What will Europe look like in 2,000 years? International artists offer their thoughts

Victoria & Albert Museum - Exhibition

Europe is in crisis.  Right-wing populism here, the Brexit vote there – how will it continue?  For the “Collecting Europe” festival twelve artists from around the globe have transported themselves to the year 4017.  Initiated by the Goethe-Institut in London and the Victoria & Albert Museum, the exhibition will be made available online after being on display in London.  Here are five of the visions put forward.


Europe and artificial intelligence
In his installation, “The European Classes”, Dutch artist Constant Dullaart is looking for the collective European identity with the aid of so-called neural networks (ConvNets).  These image recognition networks are able to discern certain objects within photographs.  Dullaart has reprogrammed them to focus purely on European pictures.  His work asks how artificial intelligence can influence the image of Europe and perhaps even distort it.         


Nature remains
On the island of Spitzbergen the Global Crop Diversity Trust collects various seed samples at the Svalbard Global Seed Vault.  The tapestry “A World in Waiting” created by artists IC-98 and Kutsaa Saksi depicts what the seed vault will accomplish over the next 2,000 years.  The Finnish duo IC-98 is renowned for its animated films portraying landscapes shaped by technology.  Kutsaa Saksi is a textile artist and designer.  In her piece “A World in Waiting” humanity has already been committed to history but its effects are plain to see.  Plants from around the world sprout up in lush forests and real seeds have been woven into the tapestry's material.


The disappearance of a world we assumed to be safe
“Let me See It” by Italian film maker Rosa Barba tells the story of a man who is losing his sight.  A friend helps him to make a mental note of all the objects in his house.  The images depicted in the film are a metaphor for the disappearance of a world we assumed to be safe as Europe had been for several decades.  The multimedia artist Rosa Barba, who lives in Berlin, has created a work comprising of films, installations and sculptures.  She dispenses with the traditional methods of storytelling used in most films and in doing so creates truly atmospheric works of art.  The language and concept of time are key elements in her work.


Made from sugar
Sugar, that sweetest of vices, has historically been considered a symbol of power and wealth.  The artists from the British collective AVM Curiosities were inspired by this luxury commodity as well as European architectural heritage to create the sculpture “Alabaster Ruins”.  They combined sheets of sugar, produced according to recipes from the 17th century, with contemporary 3D printing.  In this way they were able to bring together fragments from English Tudor, French Gothic, German Baroque and Classical Greek structures.  The sugar forms were produced using items from the Victoria & Albert Museum's collection as templates – ephemerality and the desire to preserve are both reflected in the work.                

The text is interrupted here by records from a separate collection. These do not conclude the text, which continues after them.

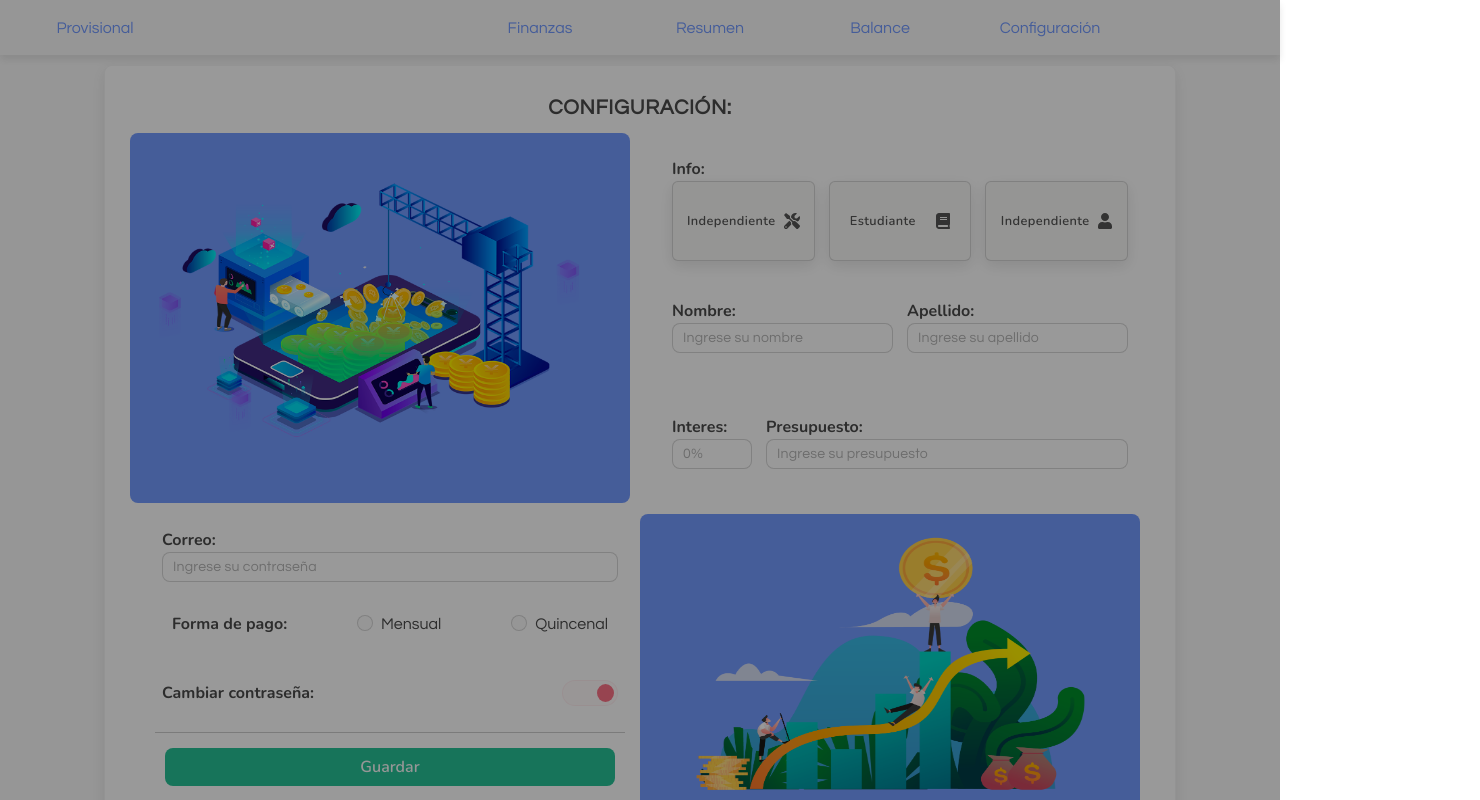
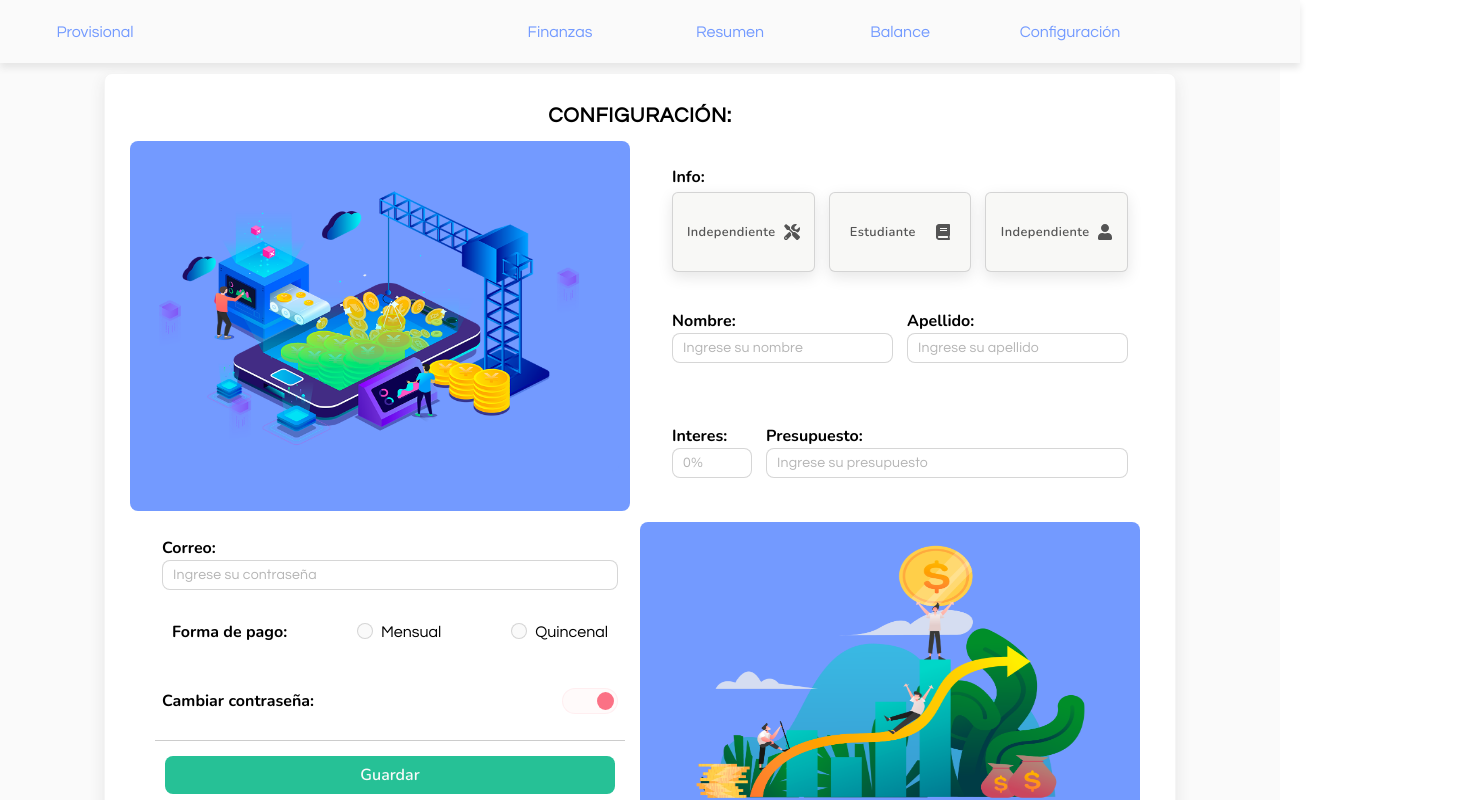
Before and after one commit to MateoAponte/MyPocket, a Vue app: page /#/configuration in a window 1280 px wide. Shown: the top 800 px of the page, 1480 px wide, since content can reach past the window. Built offline with nearby package versions, Linux system fonts and the light colour scheme; a web font is replaced by a local one.

Commit message:
Eliminación de Bulma

```diff
--- a/src/assets/scss/02_base/_resets.scss
+++ b/src/assets/scss/02_base/_resets.scss
@@ -1,8 +1,34 @@
 @import './base';
 
+*, ::after, ::before {
+    box-sizing: inherit;
+}
+
 body{
+    margin: 0;
     min-height: 100vh;
     background-color: $bg-white;
+    line-height: 1.5;
+
+    a{
+        text-decoration: none;
+    }
+}
+
+html{
+    background-color: #fff;
+    padding: 0;
+    font-size: 16px;
+    -moz-osx-font-smoothing: grayscale;
+    -webkit-font-smoothing: antialiased;
+    min-width: 300px;
+    overflow-x: hidden;
+    overflow-y: scroll;
+    text-rendering: optimizeLegibility;
+    -webkit-text-size-adjust: 100%;
+    -moz-text-size-adjust: 100%;
+    -ms-text-size-adjust: 100%;
+    text-size-adjust: 100%;
 }
 
 .item-overflow{
@@ -123,3 +149,10 @@ body{
     background-color: #cccccc;
     height: 100%;
 }
+
+.show{
+    display: block;
+}
+.hide{
+    display: none;
+}
--- a/src/index.html
+++ b/src/index.html
@@ -4,7 +4,6 @@
     <meta charset="UTF-8">
     <meta name="viewport" content="width=device-width, initial-scale=1.0">
     <meta http-equiv="X-UA-Compatible" content="ie=edge">
-    <link rel="stylesheet" href="https://cdnjs.cloudflare.com/ajax/libs/bulma/0.7.5/css/bulma.min.css">
     <link rel="stylesheet" href="https://cdnjs.cloudflare.com/ajax/libs/font-awesome/4.7.0/css/font-awesome.min.css">
 
     <link rel="stylesheet" href="https://maxst.icons8.com/vue-static/landings/line-awesome/font-awesome-line-awesome/css/all.min.css">
```
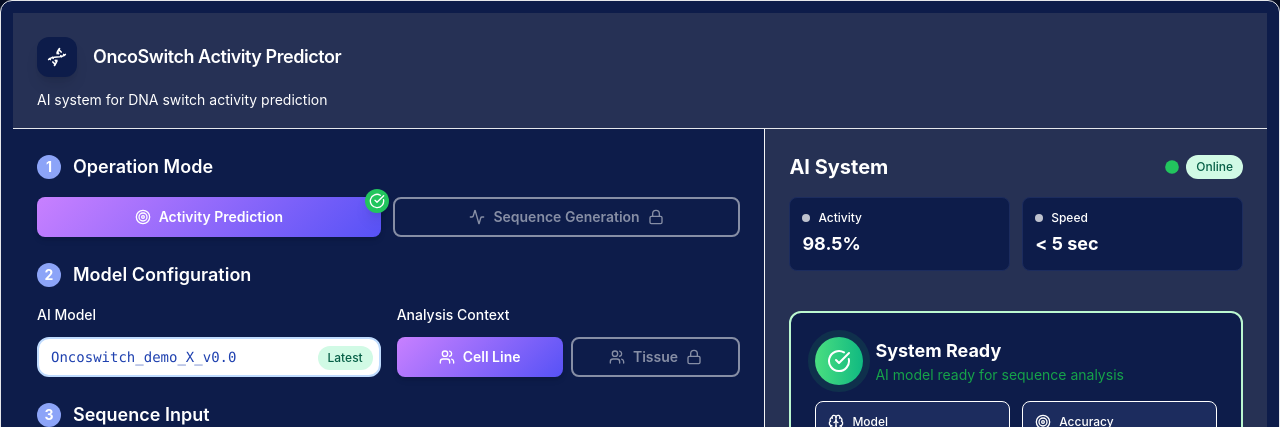
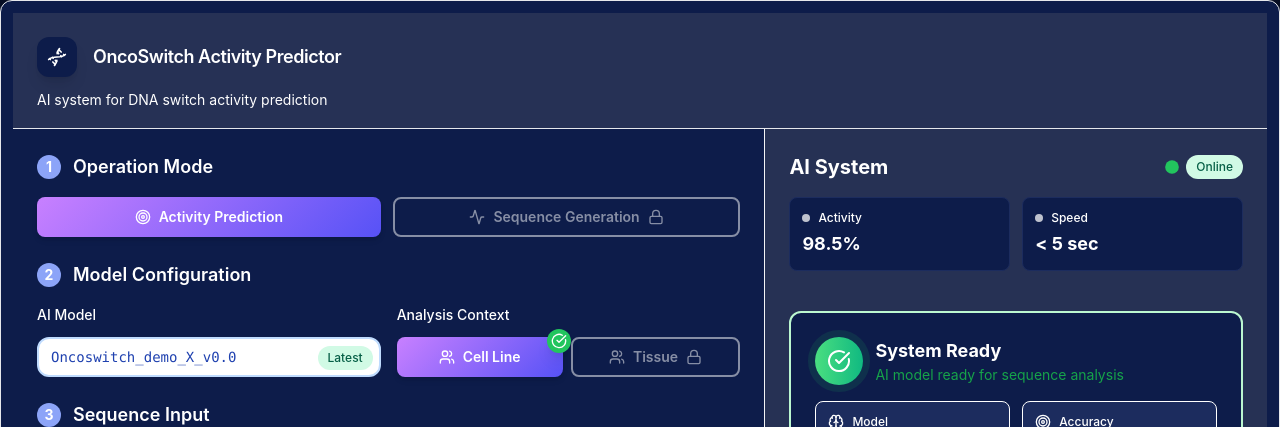
Before and after one commit to abbasupwork/oncoswitch, a Next.js app: page / in a window 1280 px wide. Both pictures are taken after a click on the button "Cell Line". Shown: the top 427 px of the page. Built offline with nearby package versions, Linux system fonts and the light colour scheme.

Commit message:
Done changes

```diff
--- a/src/app/page.tsx
+++ b/src/app/page.tsx
@@ -30,6 +30,7 @@ export default function Home() {
   const [analysisCellLine, setAnalysisCellLine] = useState('HepG2 (Hepatocellular carcinoma)')
   const [operationMode, setOperationMode] = useState<'prediction' | 'generation'>('prediction')
   const [showCheck, setShowCheck] = useState(false)
+  const [showCellLineCheck, setShowCellLineCheck] = useState(false)
   const [selectedModel, setSelectedModel] = useState('Oncoswitch_demo_X_v0.0')
   const [sequenceLength, setSequenceLength] = useState('50')
   const [showCellLineInfo, setShowCellLineInfo] = useState(false)
@@ -183,9 +184,9 @@ export default function Home() {
                           >
                             <Target className="w-4 h-4 mr-2" />
                             {language === 'ru' ? 'Предсказание активности' : 'Activity Prediction'}
-                            {(operationMode === 'prediction' || showCheck) && (
+                            {showCheck && (
                               <motion.div
-                                key={showCheck ? 'clicked' : 'active'}
+                                key="activity-check"
                                 initial={{ scale: 0, opacity: 0 }}
                                 animate={{ scale: 1, opacity: 1 }}
                                 exit={{ scale: 0, opacity: 0 }}
@@ -256,10 +257,23 @@ export default function Home() {
                               <Button
                                 variant="primary"
                                 size="sm"
-                                className="flex-1 h-10 font-medium shadow-md hover:shadow-lg transition-all duration-300 bg-primary-600 hover:bg-primary-700"
+                                onClick={() => setShowCellLineCheck(true)}
+                                className="flex-1 h-10 font-medium shadow-md hover:shadow-lg transition-all duration-300 bg-primary-600 hover:bg-primary-700 relative"
                               >
                                 <Users className="w-4 h-4 mr-2" />
                                 {language === 'ru' ? 'Клеточная линия' : 'Cell Line'}
+                                {showCellLineCheck && (
+                                  <motion.div
+                                    key="cellline-check"
+                                    initial={{ scale: 0, opacity: 0 }}
+                                    animate={{ scale: 1, opacity: 1 }}
+                                    exit={{ scale: 0, opacity: 0 }}
+                                    transition={{ duration: 0.3 }}
+                                    className="absolute -top-2 -right-2 w-6 h-6 bg-green-500 rounded-full flex items-center justify-center shadow-lg"
+                                  >
+                                    <CheckCircle className="w-4 h-4 text-white" />
+                                  </motion.div>
+                                )}
                               </Button>
                               <Button
                                 variant="outline"
```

The installation “Mysteries of Lost Civilisations” sounds like something out of an Indiana Jones film: in the year 4017 archaeologists discover a huge metal plate whose function and origin is unclear.  The plate is covered with relief printings, seemingly deformed but are actually motifs from everyday life.  To create this piece Taiwanese artist Tu Wei-Cheng combined moulding, casting and corrosion methods.  With the aid of these supposed relics he asks us to consider the possible events over the next 2,000 years, which would lead to the discovery of such a cultural relic.  War?  Natural disasters? Or simply time?